Obama has pardoned only about one of every 50 people "whose applications were processed by the Justice Department," according to ProPublica's Dafna Linzer.
At the same time in their presidencies, Reagan had pardoned one of every three applicants, Bush I had pardoned one in 16, Clinton had pardoned one in eight and Bush II had pardoned one in 33.
Pardons don't wipe away convictions, but they restore full rights to vote, get business licenses and so forth. Commutations, on the other hand, mean early release from federal prison. Obama has been leery of granting commutations as well. He has commuted the sentence of only one person, a woman with terminal leukemia, the report found.
Under Reagan and Clinton, people seeking commutations had a 1-in-100 chance. Under George W. Bush, that fell to about one in 1,000. But under Obama the odds fell to less than one in 5,000.
Unclear why Obama has declined to show at least as much mercy as his predecessors. It could be that the Justice Department, which sends its recommendations to the White House, doesn't endorse many applications.
Or maybe he's a bit leery of issuing pardons in the wake of the infamous Clinton pardon of fugitive financier Marc Rich.

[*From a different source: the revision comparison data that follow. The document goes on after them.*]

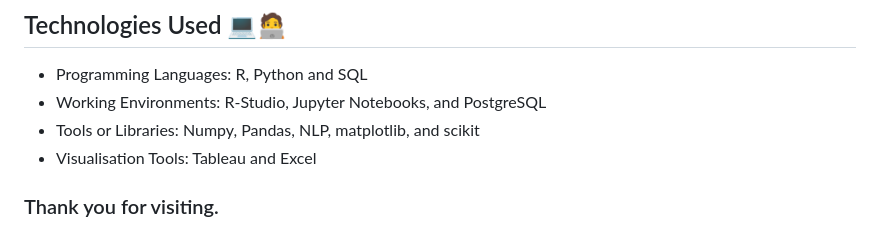
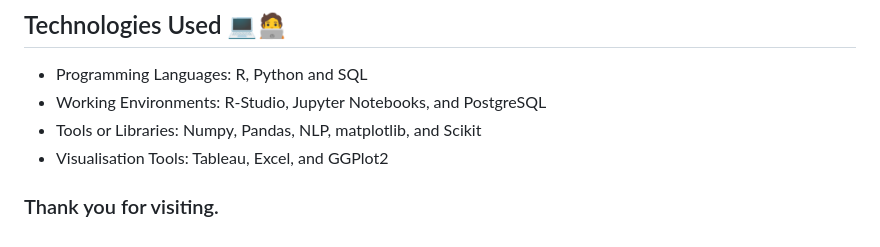
Before and after one commit to sharanpreet-singh/Portfolio-Projects, a Markdown page: README.md, the part around the change. GitHub-like rendering.

```diff
--- a/README.md
+++ b/README.md
@@ -53,8 +53,8 @@ In this repository, I've compiled my data analysis projects that demonstrate my
 ## Technologies Used 💻🧑‍💻
 - Programming Languages: R, Python and  SQL
 - Working Environments: R-Studio, Jupyter Notebooks, and PostgreSQL
-- Tools or Libraries: Numpy, Pandas, NLP, matplotlib, and scikit
-- Visualisation Tools: Tableau and Excel
+- Tools or Libraries: Numpy, Pandas, NLP, matplotlib, and Scikit
+- Visualisation Tools: Tableau, Excel, and GGPlot2
 
 
 ### Thank you for visiting.
```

Washington Post staff writer Emily Heil contributed to this report.